WORK TASK —
Look for the string "user" in the data below, and copy each line that holds it.

[[ TASK DATA open ]]

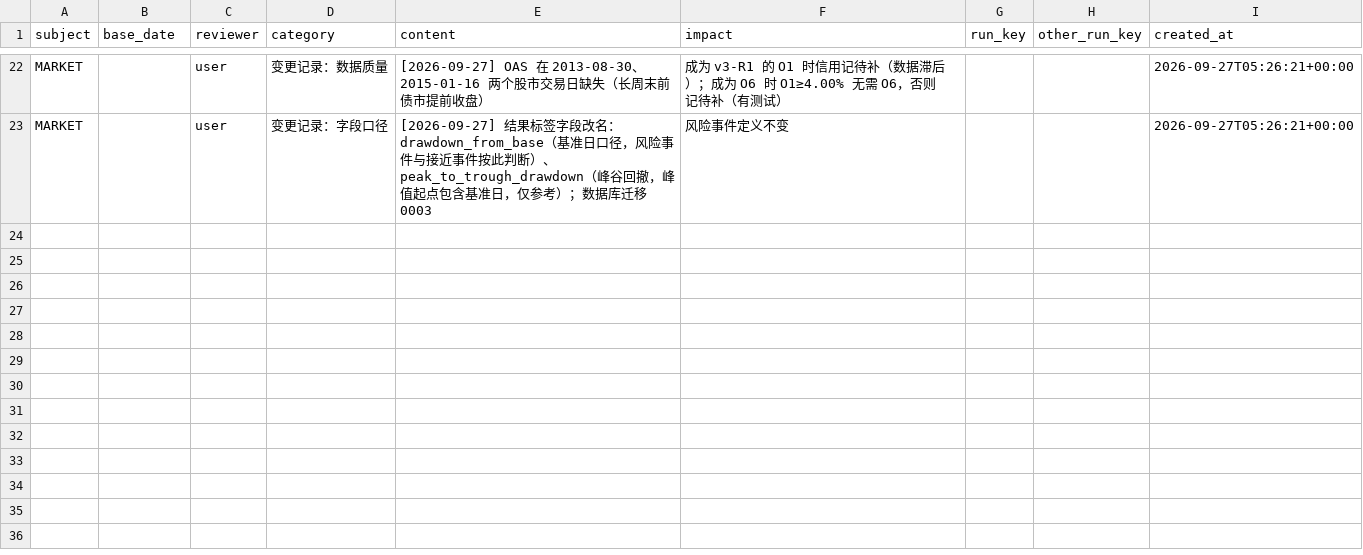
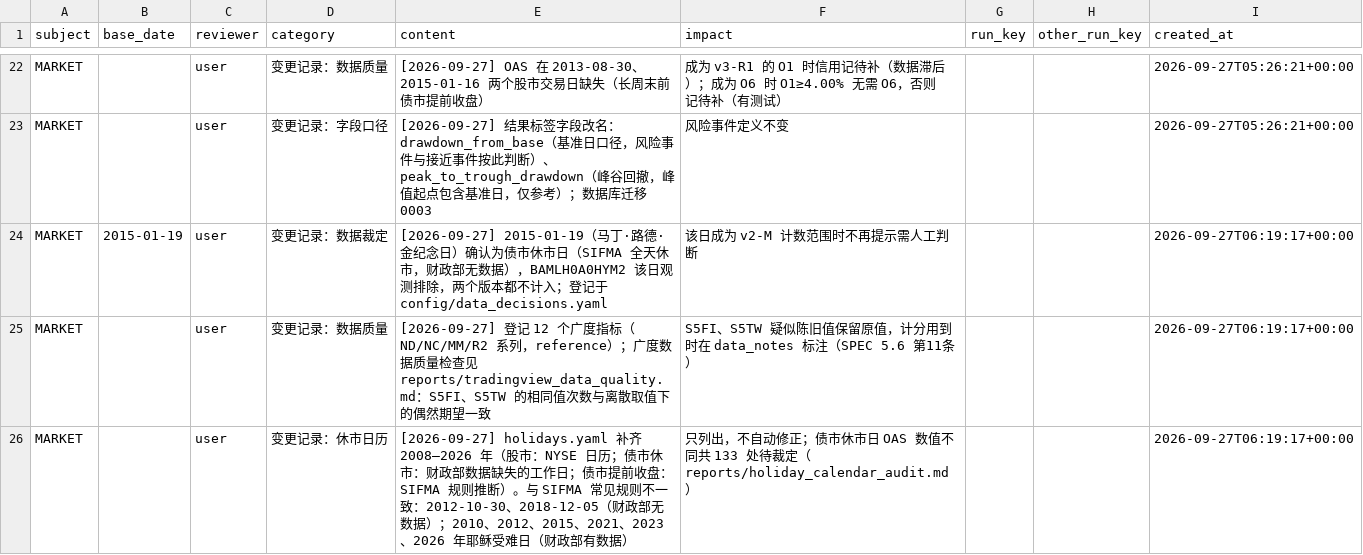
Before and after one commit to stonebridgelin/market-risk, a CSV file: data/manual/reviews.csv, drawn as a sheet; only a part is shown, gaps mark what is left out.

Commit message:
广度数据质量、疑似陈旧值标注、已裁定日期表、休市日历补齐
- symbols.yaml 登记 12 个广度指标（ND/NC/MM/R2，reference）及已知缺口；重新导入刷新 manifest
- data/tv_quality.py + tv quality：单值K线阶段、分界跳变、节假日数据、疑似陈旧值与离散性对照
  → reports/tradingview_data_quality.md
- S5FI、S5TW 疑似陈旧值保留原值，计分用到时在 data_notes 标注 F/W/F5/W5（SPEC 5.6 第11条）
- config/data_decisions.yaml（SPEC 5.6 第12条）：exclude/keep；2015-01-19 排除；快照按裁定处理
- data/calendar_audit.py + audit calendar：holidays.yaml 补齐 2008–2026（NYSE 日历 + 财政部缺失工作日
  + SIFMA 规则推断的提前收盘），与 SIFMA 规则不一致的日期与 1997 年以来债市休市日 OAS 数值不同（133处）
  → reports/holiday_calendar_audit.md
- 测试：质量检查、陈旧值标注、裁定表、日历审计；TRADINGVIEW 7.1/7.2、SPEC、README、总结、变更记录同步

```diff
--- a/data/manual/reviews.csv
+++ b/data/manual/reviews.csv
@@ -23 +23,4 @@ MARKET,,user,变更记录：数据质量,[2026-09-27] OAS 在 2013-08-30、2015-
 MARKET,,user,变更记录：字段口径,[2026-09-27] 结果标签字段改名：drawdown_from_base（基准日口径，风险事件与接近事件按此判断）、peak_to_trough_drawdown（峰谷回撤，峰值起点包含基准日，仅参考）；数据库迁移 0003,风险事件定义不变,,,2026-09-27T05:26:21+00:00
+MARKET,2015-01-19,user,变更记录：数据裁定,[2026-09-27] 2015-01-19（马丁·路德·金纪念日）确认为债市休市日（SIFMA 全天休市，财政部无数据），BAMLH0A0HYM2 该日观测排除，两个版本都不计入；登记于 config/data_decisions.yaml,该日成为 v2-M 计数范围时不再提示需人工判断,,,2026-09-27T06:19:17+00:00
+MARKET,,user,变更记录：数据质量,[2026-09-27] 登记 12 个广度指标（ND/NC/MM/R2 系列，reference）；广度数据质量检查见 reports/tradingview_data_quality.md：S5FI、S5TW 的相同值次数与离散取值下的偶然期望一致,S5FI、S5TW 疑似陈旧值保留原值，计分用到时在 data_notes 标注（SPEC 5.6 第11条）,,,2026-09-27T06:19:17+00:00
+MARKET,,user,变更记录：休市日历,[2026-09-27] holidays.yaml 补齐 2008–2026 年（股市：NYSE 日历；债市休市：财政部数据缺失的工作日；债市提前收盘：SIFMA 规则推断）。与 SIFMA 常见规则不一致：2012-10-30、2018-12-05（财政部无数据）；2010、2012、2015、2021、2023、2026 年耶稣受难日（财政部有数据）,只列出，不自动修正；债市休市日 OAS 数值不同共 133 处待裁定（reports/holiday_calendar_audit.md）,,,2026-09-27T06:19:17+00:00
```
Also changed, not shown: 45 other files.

[[ TASK DATA closed ]]
[[ TASK DATA open ]]

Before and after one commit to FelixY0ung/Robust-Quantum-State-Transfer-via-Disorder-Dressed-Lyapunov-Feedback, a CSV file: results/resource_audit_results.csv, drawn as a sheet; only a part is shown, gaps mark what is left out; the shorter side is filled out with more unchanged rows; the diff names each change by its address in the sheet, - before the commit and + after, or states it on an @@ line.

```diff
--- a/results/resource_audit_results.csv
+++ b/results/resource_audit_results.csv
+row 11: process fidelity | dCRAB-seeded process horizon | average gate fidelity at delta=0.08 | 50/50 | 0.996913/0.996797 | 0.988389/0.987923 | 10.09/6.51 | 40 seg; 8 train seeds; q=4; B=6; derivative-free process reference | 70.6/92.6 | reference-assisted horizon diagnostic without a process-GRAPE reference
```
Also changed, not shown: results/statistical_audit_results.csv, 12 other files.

[[ TASK DATA closed ]]

SOLUTION —
@@ -23 +23,4 @@ MARKET,,user,变更记录：数据质量,[2026-09-27] OAS 在 2013-08-30、2015-
 MARKET,,user,变更记录：字段口径,[2026-09-27] 结果标签字段改名：drawdown_from_base（基准日口径，风险事件与接近事件按此判断）、peak_to_trough_drawdown（峰谷回撤，峰值起点包含基准日，仅参考）；数据库迁移 0003,风险事件定义不变,,,2026-09-27T05:26:21+00:00
+MARKET,2015-01-19,user,变更记录：数据裁定,[2026-09-27] 2015-01-19（马丁·路德·金纪念日）确认为债市休市日（SIFMA 全天休市，财政部无数据），BAMLH0A0HYM2 该日观测排除，两个版本都不计入；登记于 config/data_decisions.yaml,该日成为 v2-M 计数范围时不再提示需人工判断,,,2026-09-27T06:19:17+00:00
+MARKET,,user,变更记录：数据质量,[2026-09-27] 登记 12 个广度指标（ND/NC/MM/R2 系列，reference）；广度数据质量检查见 reports/tradingview_data_quality.md：S5FI、S5TW 的相同值次数与离散取值下的偶然期望一致,S5FI、S5TW 疑似陈旧值保留原值，计分用到时在 data_notes 标注（SPEC 5.6 第11条）,,,2026-09-27T06:19:17+00:00
+MARKET,,user,变更记录：休市日历,[2026-09-27] holidays.yaml 补齐 2008–2026 年（股市：NYSE 日历；债市休市：财政部数据缺失的工作日；债市提前收盘：SIFMA 规则推断）。与 SIFMA 常见规则不一致：2012-10-30、2018-12-05（财政部无数据）；2010、2012、2015、2021、2023、2026 年耶稣受难日（财政部有数据）,只列出，不自动修正；债市休市日 OAS 数值不同共 133 处待裁定（reports/holiday_calendar_audit.md）,,,2026-09-27T06:19:17+00:00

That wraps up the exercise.